───── RECORDS FOR THIS EXERCISE

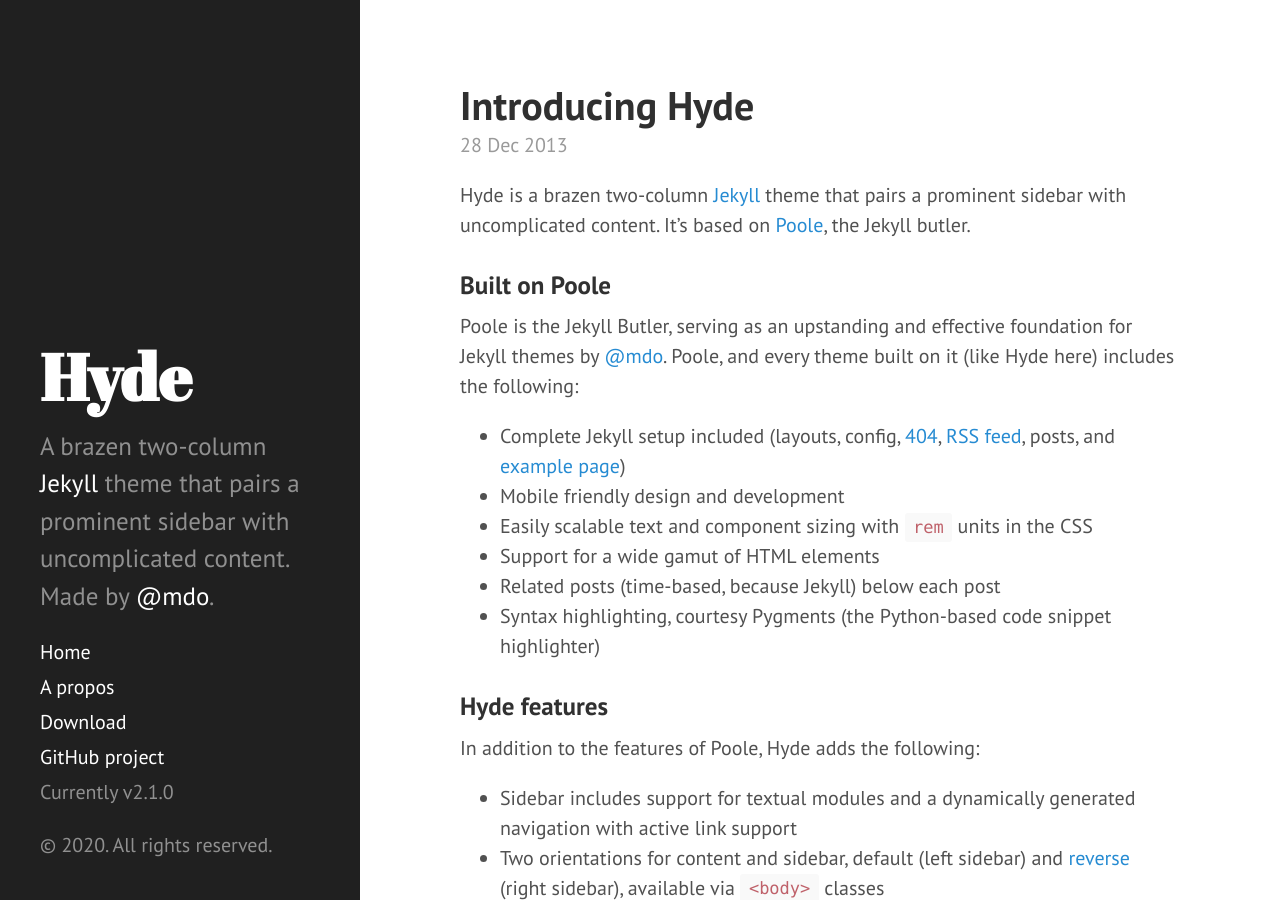
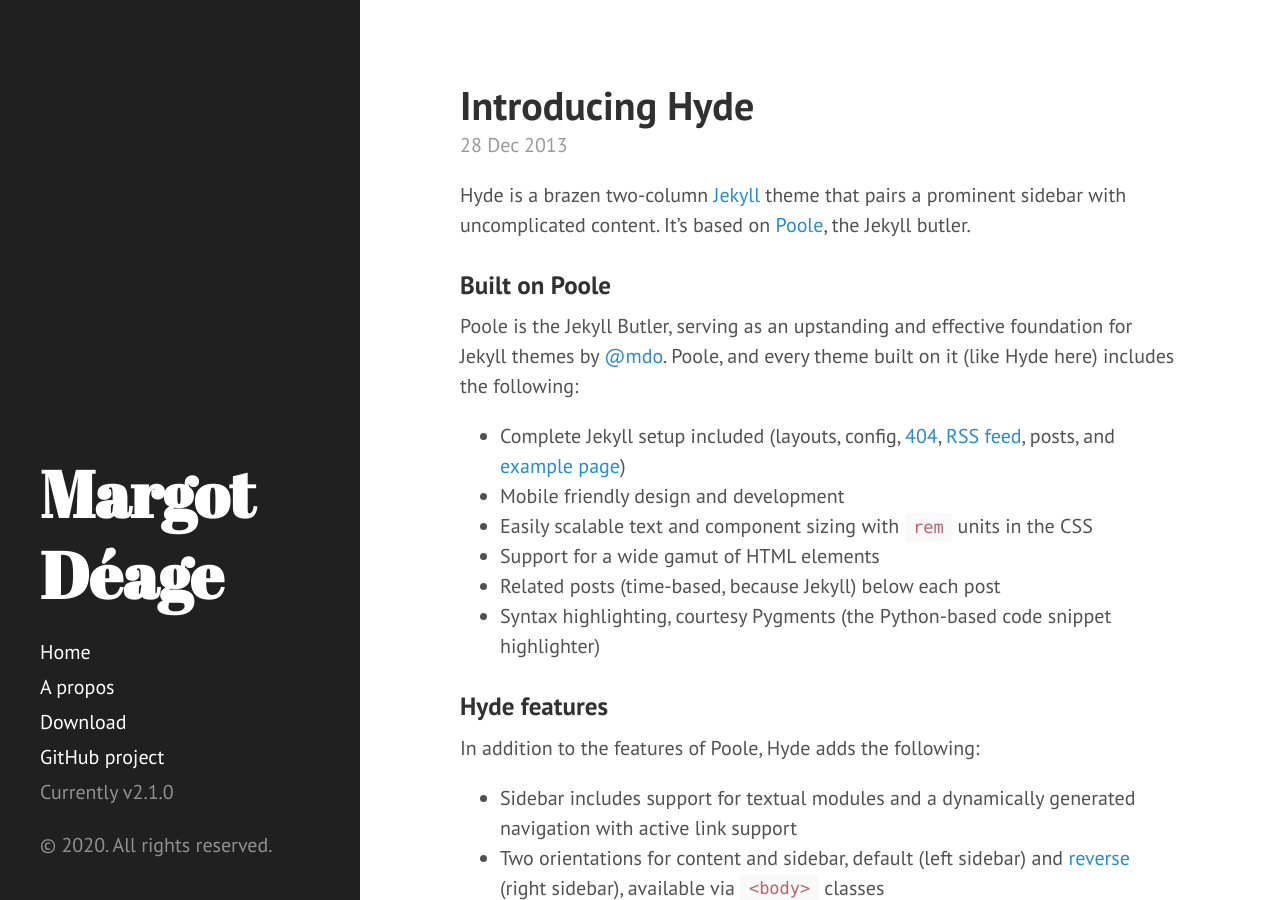
Before and after one commit to margotdeage/margotdeage.github.io, a Jekyll site: the page built from index.html, in a window 1280 px wide and 900 px high. Built offline with Jekyll 4.4.1, drawn with Linux system fonts in a browser that asks for light colours; Markdown is read by kramdown in place of the engine named in the settings; the list of posts is cut into pages by our own code.

Commit message:
Update _config.yml

```diff
--- a/_config.yml
+++ b/_config.yml
@@ -7,9 +7,8 @@
 
 
 # Setup
-title:            Hyde
-tagline:          'A Jekyll theme'
-description:      'A brazen two-column <a href="http://jekyllrb.com" target="_blank">Jekyll</a> theme that pairs a prominent sidebar with uncomplicated content. Made by <a href="https://twitter.com/mdo" target="_blank">@mdo</a>.'
+title:            Margot Déage
+tagline:          'Docteure en sociologie'
 url:              http://hyde.getpoole.com
 baseurl:          /
 
```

──────────

**WORK REQUEST:** Retype the data exactly as it stands, but keep the images out of your copy.

**REPLY TO THE EXERCISE:**
Before and after one commit to margotdeage/margotdeage.github.io, a Jekyll site: the page built from index.html, in a window 1280 px wide and 900 px high. Built offline with Jekyll 4.4.1, drawn with Linux system fonts in a browser that asks for light colours; Markdown is read by kramdown in place of the engine named in the settings; the list of posts is cut into pages by our own code.

Commit message:
Update _config.yml

```diff
--- a/_config.yml
+++ b/_config.yml
@@ -7,9 +7,8 @@
 
 
 # Setup
-title:            Hyde
-tagline:          'A Jekyll theme'
-description:      'A brazen two-column <a href="http://jekyllrb.com" target="_blank">Jekyll</a> theme that pairs a prominent sidebar with uncomplicated content. Made by <a href="https://twitter.com/mdo" target="_blank">@mdo</a>.'
+title:            Margot Déage
+tagline:          'Docteure en sociologie'
 url:              http://hyde.getpoole.com
 baseurl:          /
 
```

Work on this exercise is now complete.